Fifteen Jobs You Can Do From Your Van
“How do you support yourselves from the road?” “What kind of jobs do you have that allow you to work from your van?” I can’t tell you how many times we’ve been asked those question, so I decided to write a post not only about what we do, but about a variety of jobs we’ve come across over the years that you can do from the road. Some of them are pretty obvious, others not so much.
First off, I’ll answer the “how do you support yourselves” question. We are both medical professionals, which is admittedly pretty good careers for van dwelling. With the way telehealth has grown and the quantity of short term travel contracts available to folks of just about any medical profession, it’s not hard to work from the road. However, people’s assumption that we worked from the road just because we were living in a van is incorrect. When we were living full-time in our van, Justin was in residency which prevented us from living on the road. As such, we both worked at a hospital and lived in the van in the parking lot. Right now we’re super focused on student loan repayment, so we’ve continued to work full-time hospital jobs that are keeping us tied to one place. However, it looks like we’ll be debt free in less than six months so we’ve started to prepare to take our work on the road. Justin has already started two telehealth jobs that he can do from the van and I’ve started applying to teach online for various schools of nursing. When we actually start doing those jobs from the road, I’ll post update and to let you know how it’s going! Without further ado, here are fifteen jobs we’ve come up with that you can do from your van/the road.
Being a digital nomad (a person who performs a job that requires technology like internet and a computer but is not location dependent) is probably the most obvious vanlife/roadlife kind of work and that category, tech jobs are usually the first thing that come to mind. For example, web design, illustrating and graphic design, programming, software development, and social media management. If all you need is a computer and internet, you’ve pretty much got a perfect “do it from anywhere” kind of job. How do you have access to internet from a van you may ask? Well, you can always use public internet at places like coffee shops and libraries, or get a mobile data plan that includes a hotspot or allows tethering.

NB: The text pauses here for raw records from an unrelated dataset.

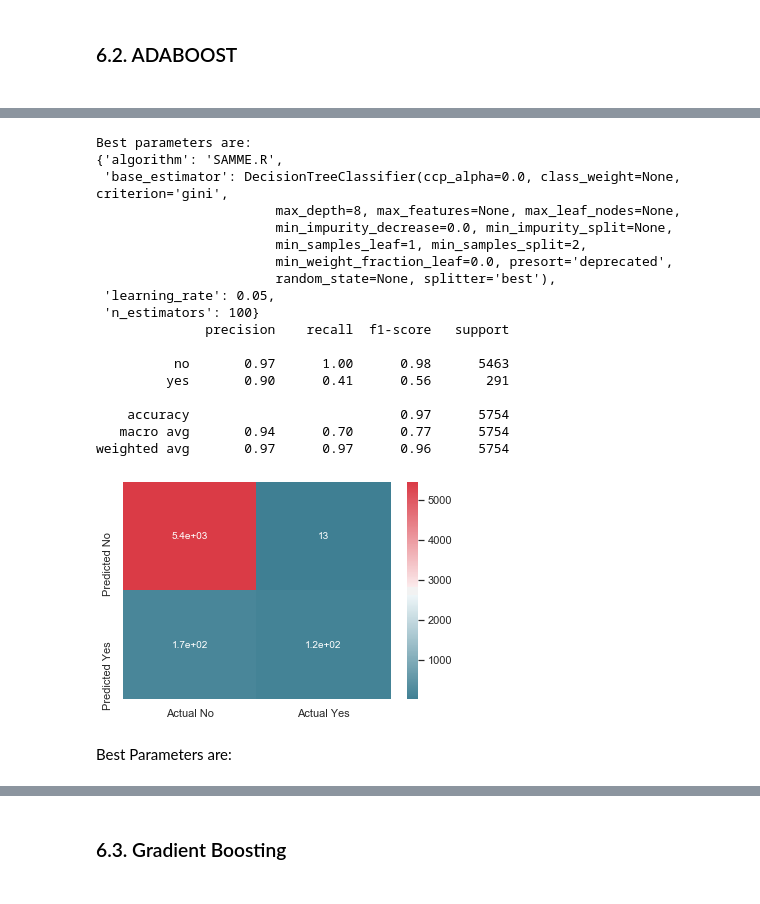
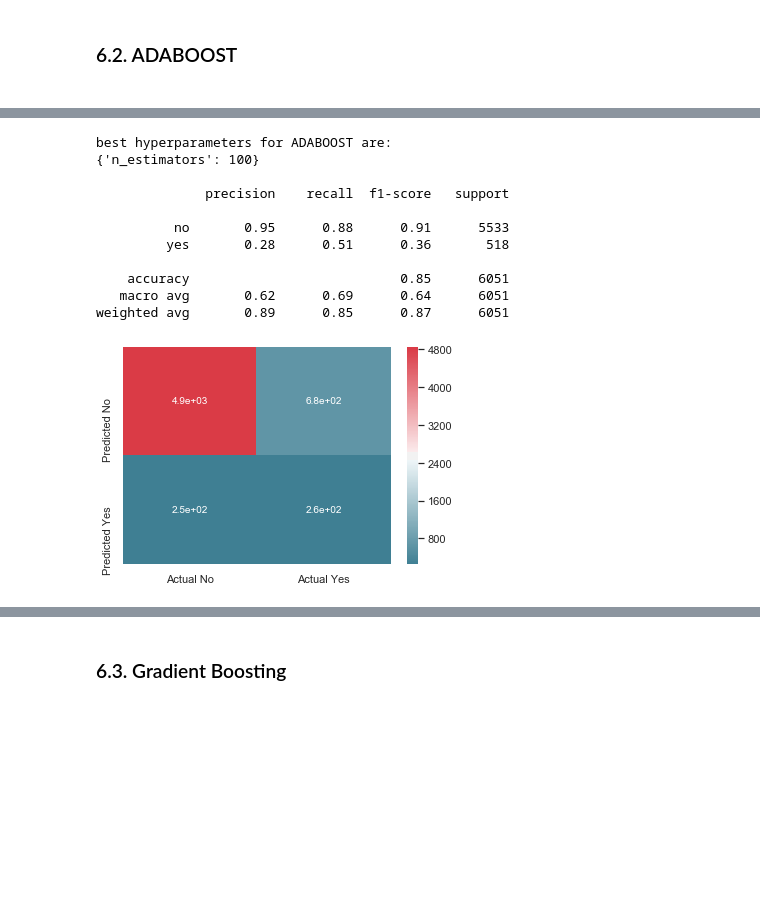
Before and after one commit to ophirshurany/Data-Science-, a Jupyter notebook: Data_Science_NB.ipynb, the cells around one changed output, grey strips where cells are left out. Drawn from its saved outputs; the diff is of its cells as text; code cells hidden in the pictures; blank space fills up the shorter version.

```diff
--- a/Data_Science_NB.ipynb
+++ b/Data_Science_NB.ipynb
@@ -603,11 +610,11 @@ Data is imbalanced, therefore we used Upsampling. Due to overfitting results due
 # %%
 y_train_no_yes=y_train.value_counts()
-df_majority = df_DBSCAN[df_DBSCAN.y==0]
-df_minority = df_DBSCAN[df_DBSCAN.y==1]
+df_majority = data_scaled_DB[data_scaled_DB.y==0]
+df_minority = data_scaled_DB[data_scaled_DB.y==1]
 # Upsample minority class
 df_minority_upsampled = resample(df_minority,
                                  replace=True,     # sample with replacement
-                                 n_samples=int(y_train_no_yes[0]/16),    # take a bunch from majority class
+                                 n_samples=int(y_train_no_yes[0]),    # take a bunch from majority class
                                  random_state=123) # reproducible results
 df_upsampled = pd.concat([df_majority, df_minority_upsampled])
 df_upsampled.y.value_counts()
@@ -719,14 +677,0 @@ RandomForestClassifier(bootstrap=False, ccp_alpha=0.0, class_weight=None,
-# %%
-#NO OPTIMIZATION
-rfc.fit(x_train, y_train)
-rfc.fit(x_train, y_train)
-predictions_rfc_reg = rfc.predict(x_test)
-CM_rfc_reg=confusion_matrix(y_test, predictions_rfc_reg)
-df_cm = pd.DataFrame(CM_rfc_reg, index = ["Predicted No","Predicted Yes"],
-                  columns = ["Actual No","Actual Yes"])
-print(classification_report(y_test, predictions_rfc_reg,target_names=["no","yes"]))
-#AUC
-probs_rfc_reg = rfc.predict_proba(x_test)
-preds_rfc_reg = probs_rfc_reg[:,1]
-fprrfc_reg, tprrfc_reg, thresholdrfc_reg = metrics.roc_curve(y_test, preds_rfc_reg)
-roc_aucrfc_reg = metrics.auc(fprrfc_reg, tprrfc_reg)
@@ -745,27 +681,9 @@ weighted avg       0.97      0.97      0.97      5754
 from sklearn.ensemble import AdaBoostClassifier
 from sklearn.tree import DecisionTreeClassifier
 ADA = AdaBoostClassifier()
-#explore the hyperparameters of this classifier
-pprint(ADA.get_params())
-#learning rate shrinks the contribution of each tree by learning_rate.
-learning_rate = [0.05,0.1,0.2]
-#algorithm ===================================================================
-# If ‘SAMME.R’ then use the SAMME.R real boosting algorithm.
-# base_estimator must support calculation of class probabilities.
-# If ‘SAMME’ then use the SAMME discrete boosting algorithm.
-# The SAMME.R algorithm typically converges faster than SAMME,
-# achieving a lower test error with fewer boosting iterations.
-# =============================================================================
-algorithm = ["SAMME", "SAMME.R"]
-n_estimators = [50,100,200]
-#The base estimator from which the boosted ensemble is built
-base_estimator= [DecisionTreeClassifier(max_depth=int(x)) for x in [3,6,8]]
 base_estimator.append(None)
 # Create the random grid
-random_grid = {'n_estimators': n_estimators,
-               'algorithm': algorithm,
-               'base_estimator': base_estimator,
-               'learning_rate':learning_rate}
+random_grid = {'n_estimators': [50,100]}
 pprint(random_grid)
 # search across 100 different combinations, and use all available cores
 ADA_random = RandomizedSearchCV(estimator = ADA,
@@ -773,19 +691,20 @@ ADA_random = RandomizedSearchCV(estimator = ADA,
                                n_iter = 100, cv = kfold, verbose=2,
                                random_state=42, n_jobs = -1)
 ADA_random.fit(x_train, y_train)
-print("Best parameters are:")
+print("best hyperparameters for ADABOOST are:")
 pprint(ADA_random.best_params_)
+print("")
 ADA_best_random = ADA_random.best_estimator_
 predictions_ADA = ADA_best_random.predict(x_test)
 CM_ADA=confusion_matrix(y_test, predictions_ADA)
 df_cm = pd.DataFrame(CM_ADA, index = ["Predicted No","Predicted Yes"],
                   columns = ["Actual No","Actual Yes"])
+print(classification_report(y_test, predictions_ADA,target_names=["no","yes"]))
 plt.figure()
 sns.heatmap(df_cm,cmap=cmap, annot=True)
-print(classification_report(y_test, predictions_ADA,target_names=["no","yes"]))
 #AUC
 probs_ADA = ADA_random.predict_proba(x_test)
 preds_ADA = probs_ADA[:,1]
-fprADA, tprADA, thresholdADA = metrics.roc_curve(y_test, preds_ADA)
+fprADA, tprADA,thresholdADA = metrics.roc_curve(y_test, preds_ADA)
 roc_aucADA = metrics.auc(fprADA, tprADA)
 # %% [output]
@@ -813,21 +716,12 @@ Fitting 3 folds for each of 72 candidates, totalling 216 fits
-Best parameters are:
-{'algorithm': 'SAMME.R',
- 'base_estimator': DecisionTreeClassifier(ccp_alpha=0.0, class_weight=None, criterion='gini',
-                       max_depth=8, max_features=None, max_leaf_nodes=None,
-                       min_impurity_decrease=0.0, min_impurity_split=None,
-                       min_samples_leaf=1, min_samples_split=2,
-                       min_weight_fraction_leaf=0.0, presort='deprecated',
-                       random_state=None, splitter='best'),
- 'learning_rate': 0.05,
- 'n_estimators': 100}
+best hyperparameters for ADABOOST are:
+{'n_estimators': 100}
+
               precision    recall  f1-score   support
 
-          no       0.97      1.00      0.98      5463
-         yes       0.90      0.41      0.56       291
+          no       0.95      0.88      0.91      5533
+         yes       0.28      0.51      0.36       518
 
-    accuracy                           0.97      5754
-   macro avg       0.94      0.70      0.77      5754
-weighted avg       0.97      0.97      0.96      5754
+    accuracy                           0.85      6051
+   macro avg       0.62      0.69      0.64      6051
+weighted avg       0.89      0.85      0.87      6051
-[figure, old version]
+[figure, new version]
-# %% [markdown]
-Best Parameters are:
```
Also changed, not shown: parts of 21 cells of this notebook.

We personally use our WiFi Ranger to boost public WiFi signals/create a private network, which you can read about here.
When I was a kid, my family and I lived for awhile in Papua New Guinea where my mother worked briefly as a medical transcriptionist for a company in the US. All she needed was internet and the ability to type fast. For those of you who don’t know what transcription work entails, it simply involves transcribing auto files to text. For example, transcribing meetings, focus groups, lectures, interviews, closed captioning for TV, and medical stuff like dictation from physicians. About a year ago, while we were living in the van, I got really interested in transcription work because it seemed like the perfect thing to do from the road and I read that you can earn anywhere from $15-$45 per audio hour. Specialty transcription work (like medical or legal transcription) that requires the transcriber to have a knowledge of area specific lingo pays the most, so I thought I’d apply to medical transcription jobs since I’m a nurse. However, pretty much all of the medical transcription jobs I saw wanted prior experience or a medical transcription certificate, so I started working for a general transcription company called TranscribeMe! that works with a lot of reputable organizations like Harvard University, Kaplan, CISCO, and Pandora. The hiring process involved learning TranscribeMe’s lengthy transcription rules (transcribing multiple speakers, speech you can’t understand, silence, laughter, audio that starts in the middle of a sentence, what goes in brackets, what goes in parentheses, when they want ellipses etc etc - their rule book was an almost 40 page PDF!), transcribing a number of audio files that were then reviewed for accuracy, and passing a written grammar exam. After I was hired, there was a portal where I was presented with files that needed to be transcribed and after listening to a clip, I could decide whether or not to take the job. Long story short, transcription work pays by audio hour (for example, if a job pays $25 per audio hour and you transcribe a 60 minute audio file, you’ll get $25 even if it took you five hours to transcribe those 60 minutes) and it took me way too long to transcribe the files, so it wasn’t really worth it. In fact, Justin begged me to stop doing it after just a couple of weeks because I was spending most of the day on my days off struggling to transcribe stuff when I could just pick up an extra shift at the hospital. I remember one day where I literally worked for seven hours to transcribe a 1.5 hour long focus group discussion involving people with cerebral palsy for a graduate student’s thesis. There were eight people in the group and you have to identify each speaker when you transcribe, so I spent the whole time going back to the beginning where they introduced themselves trying to remember what everyone’s voice sounded like (was that Daniel or Dave who just spoke? Or maybe Sam??), and because they all had cerebral palsy, many of them were rather difficult to understand so I kept having to rewind and listen to the audio over and over. One of them was so hard to understand in fact that he had an interpreter with him and I had no idea how to transcribe that! In the end, having made a grand total of $120 for about 20 hours of work, I quit. In retrospect, one of my main issues was that I didn’t invest in software/a foot pedal that lets you control the audio playback hands free. Even though I’m a fast typist (75+ words per minute), I found myself constantly needing to stop the audio to think about how something should be transcribed or to rewind the audio to listen to something I was having a hard time understanding. Having to take my hands off the keyboard and use a mouse to rewind etc really slowed me down. Even though transcribing didn’t work out for me, I still think it’s a brilliant van job if you invest in a foot pedal (like this popular Express Scribe transcription system) and maybe even some software that cleans up the audio. To learn more, check out this article on transcription work by The Penny Hoarder.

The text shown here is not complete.